> [WORK REQUIRED] With the pictures removed, please write out every line below exactly as given.

> [RECORDS PROVIDED]
════════════════

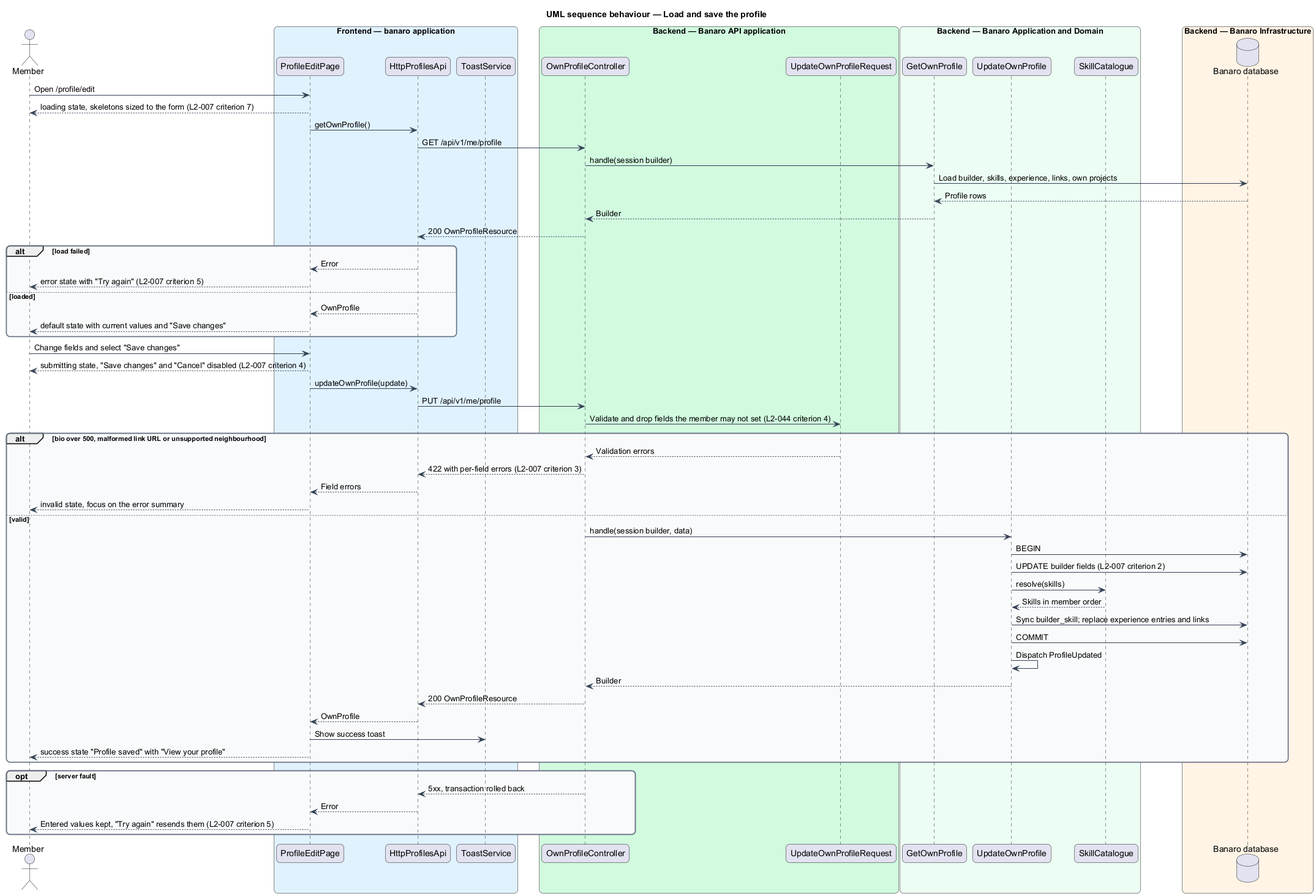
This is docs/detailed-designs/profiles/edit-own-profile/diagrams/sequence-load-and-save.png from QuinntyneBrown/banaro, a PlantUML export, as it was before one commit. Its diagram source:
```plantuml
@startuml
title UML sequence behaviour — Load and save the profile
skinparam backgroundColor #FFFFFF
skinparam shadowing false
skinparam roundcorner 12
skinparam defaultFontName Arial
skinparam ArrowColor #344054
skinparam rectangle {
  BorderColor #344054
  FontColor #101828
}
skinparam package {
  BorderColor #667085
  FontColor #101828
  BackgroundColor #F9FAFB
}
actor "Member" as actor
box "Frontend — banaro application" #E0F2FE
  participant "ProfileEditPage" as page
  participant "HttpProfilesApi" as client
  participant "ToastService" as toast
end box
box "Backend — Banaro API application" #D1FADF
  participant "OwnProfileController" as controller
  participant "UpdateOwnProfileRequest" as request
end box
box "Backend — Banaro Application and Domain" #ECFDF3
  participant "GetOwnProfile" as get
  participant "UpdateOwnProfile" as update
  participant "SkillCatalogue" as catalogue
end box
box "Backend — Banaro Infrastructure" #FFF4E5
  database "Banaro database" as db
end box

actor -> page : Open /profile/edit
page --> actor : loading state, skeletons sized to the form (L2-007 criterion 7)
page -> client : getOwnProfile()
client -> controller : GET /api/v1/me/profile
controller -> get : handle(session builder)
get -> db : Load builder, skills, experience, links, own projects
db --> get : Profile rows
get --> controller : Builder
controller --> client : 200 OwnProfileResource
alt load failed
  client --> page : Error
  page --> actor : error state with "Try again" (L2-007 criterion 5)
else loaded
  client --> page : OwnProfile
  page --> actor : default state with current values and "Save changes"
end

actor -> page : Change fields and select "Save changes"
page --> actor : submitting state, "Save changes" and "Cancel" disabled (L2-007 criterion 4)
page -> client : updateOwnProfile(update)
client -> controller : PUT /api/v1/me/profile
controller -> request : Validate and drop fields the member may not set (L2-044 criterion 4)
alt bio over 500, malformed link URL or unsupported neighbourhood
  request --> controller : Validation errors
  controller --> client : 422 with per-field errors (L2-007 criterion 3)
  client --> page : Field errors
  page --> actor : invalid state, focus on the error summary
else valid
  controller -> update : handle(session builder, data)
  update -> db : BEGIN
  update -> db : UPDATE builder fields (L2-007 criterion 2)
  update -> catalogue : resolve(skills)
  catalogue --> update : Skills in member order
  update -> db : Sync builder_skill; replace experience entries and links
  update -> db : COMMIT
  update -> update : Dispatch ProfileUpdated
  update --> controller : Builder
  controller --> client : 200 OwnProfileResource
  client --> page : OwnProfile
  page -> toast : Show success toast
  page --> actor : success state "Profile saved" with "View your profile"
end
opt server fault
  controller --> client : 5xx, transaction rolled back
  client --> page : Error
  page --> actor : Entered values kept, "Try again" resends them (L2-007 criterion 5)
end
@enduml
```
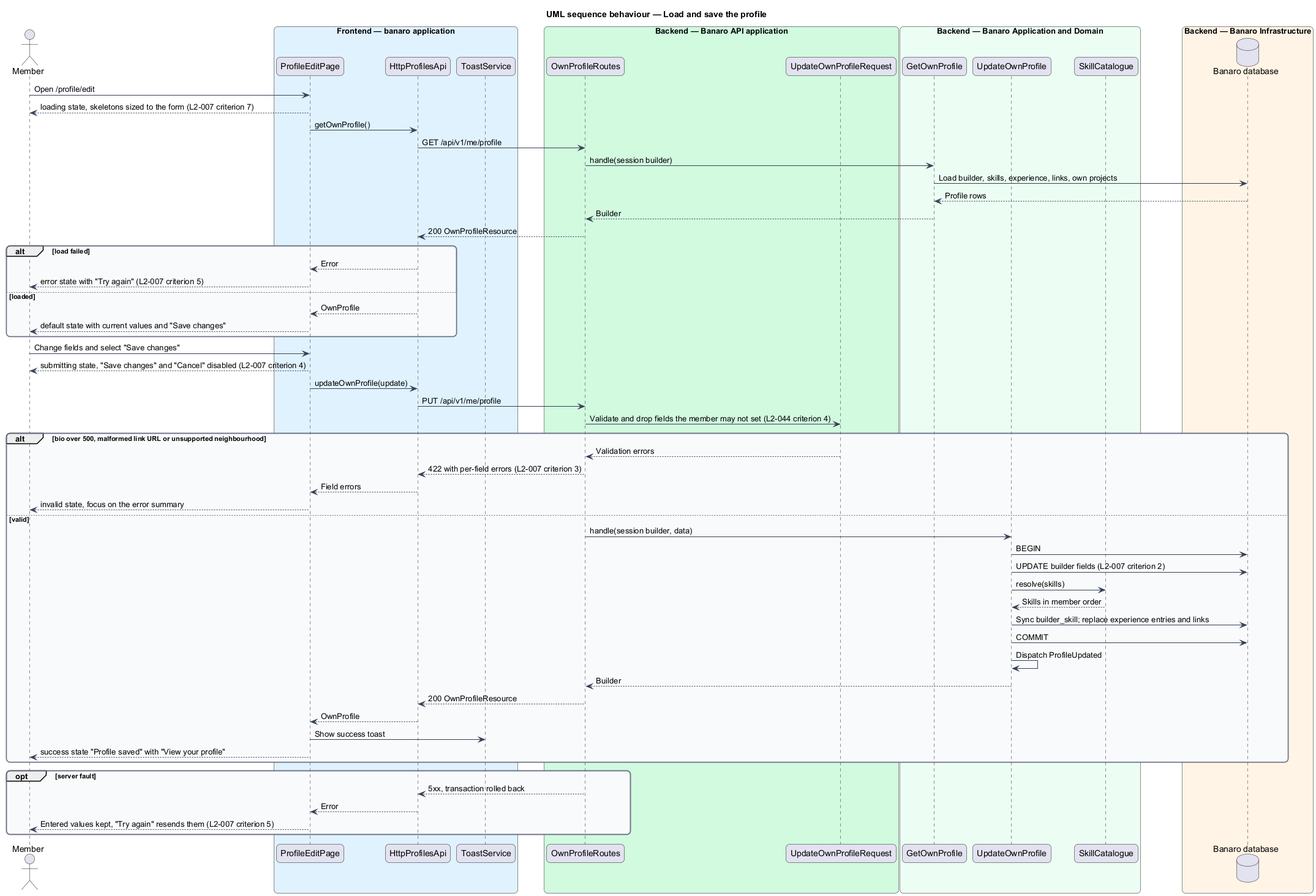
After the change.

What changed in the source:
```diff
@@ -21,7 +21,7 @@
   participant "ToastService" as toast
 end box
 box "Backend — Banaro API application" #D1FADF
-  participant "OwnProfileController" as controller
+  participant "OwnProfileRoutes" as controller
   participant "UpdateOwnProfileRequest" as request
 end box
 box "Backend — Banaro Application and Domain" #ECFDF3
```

════════════════

> [RESULT BELOW]
This is docs/detailed-designs/profiles/edit-own-profile/diagrams/sequence-load-and-save.png from QuinntyneBrown/banaro, a PlantUML export, as it was before one commit. Its diagram source:
```plantuml
@startuml
title UML sequence behaviour — Load and save the profile
skinparam backgroundColor #FFFFFF
skinparam shadowing false
skinparam roundcorner 12
skinparam defaultFontName Arial
skinparam ArrowColor #344054
skinparam rectangle {
  BorderColor #344054
  FontColor #101828
}
skinparam package {
  BorderColor #667085
  FontColor #101828
  BackgroundColor #F9FAFB
}
actor "Member" as actor
box "Frontend — banaro application" #E0F2FE
  participant "ProfileEditPage" as page
  participant "HttpProfilesApi" as client
  participant "ToastService" as toast
end box
box "Backend — Banaro API application" #D1FADF
  participant "OwnProfileController" as controller
  participant "UpdateOwnProfileRequest" as request
end box
box "Backend — Banaro Application and Domain" #ECFDF3
  participant "GetOwnProfile" as get
  participant "UpdateOwnProfile" as update
  participant "SkillCatalogue" as catalogue
end box
box "Backend — Banaro Infrastructure" #FFF4E5
  database "Banaro database" as db
end box

actor -> page : Open /profile/edit
page --> actor : loading state, skeletons sized to the form (L2-007 criterion 7)
page -> client : getOwnProfile()
client -> controller : GET /api/v1/me/profile
controller -> get : handle(session builder)
get -> db : Load builder, skills, experience, links, own projects
db --> get : Profile rows
get --> controller : Builder
controller --> client : 200 OwnProfileResource
alt load failed
  client --> page : Error
  page --> actor : error state with "Try again" (L2-007 criterion 5)
else loaded
  client --> page : OwnProfile
  page --> actor : default state with current values and "Save changes"
end

actor -> page : Change fields and select "Save changes"
page --> actor : submitting state, "Save changes" and "Cancel" disabled (L2-007 criterion 4)
page -> client : updateOwnProfile(update)
client -> controller : PUT /api/v1/me/profile
controller -> request : Validate and drop fields the member may not set (L2-044 criterion 4)
alt bio over 500, malformed link URL or unsupported neighbourhood
  request --> controller : Validation errors
  controller --> client : 422 with per-field errors (L2-007 criterion 3)
  client --> page : Field errors
  page --> actor : invalid state, focus on the error summary
else valid
  controller -> update : handle(session builder, data)
  update -> db : BEGIN
  update -> db : UPDATE builder fields (L2-007 criterion 2)
  update -> catalogue : resolve(skills)
  catalogue --> update : Skills in member order
  update -> db : Sync builder_skill; replace experience entries and links
  update -> db : COMMIT
  update -> update : Dispatch ProfileUpdated
  update --> controller : Builder
  controller --> client : 200 OwnProfileResource
  client --> page : OwnProfile
  page -> toast : Show success toast
  page --> actor : success state "Profile saved" with "View your profile"
end
opt server fault
  controller --> client : 5xx, transaction rolled back
  client --> page : Error
  page --> actor : Entered values kept, "Try again" resends them (L2-007 criterion 5)
end
@enduml
```
After the change.

What changed in the source:
```diff
@@ -21,7 +21,7 @@
   participant "ToastService" as toast
 end box
 box "Backend — Banaro API application" #D1FADF
-  participant "OwnProfileController" as controller
+  participant "OwnProfileRoutes" as controller
   participant "UpdateOwnProfileRequest" as request
 end box
 box "Backend — Banaro Application and Domain" #ECFDF3
```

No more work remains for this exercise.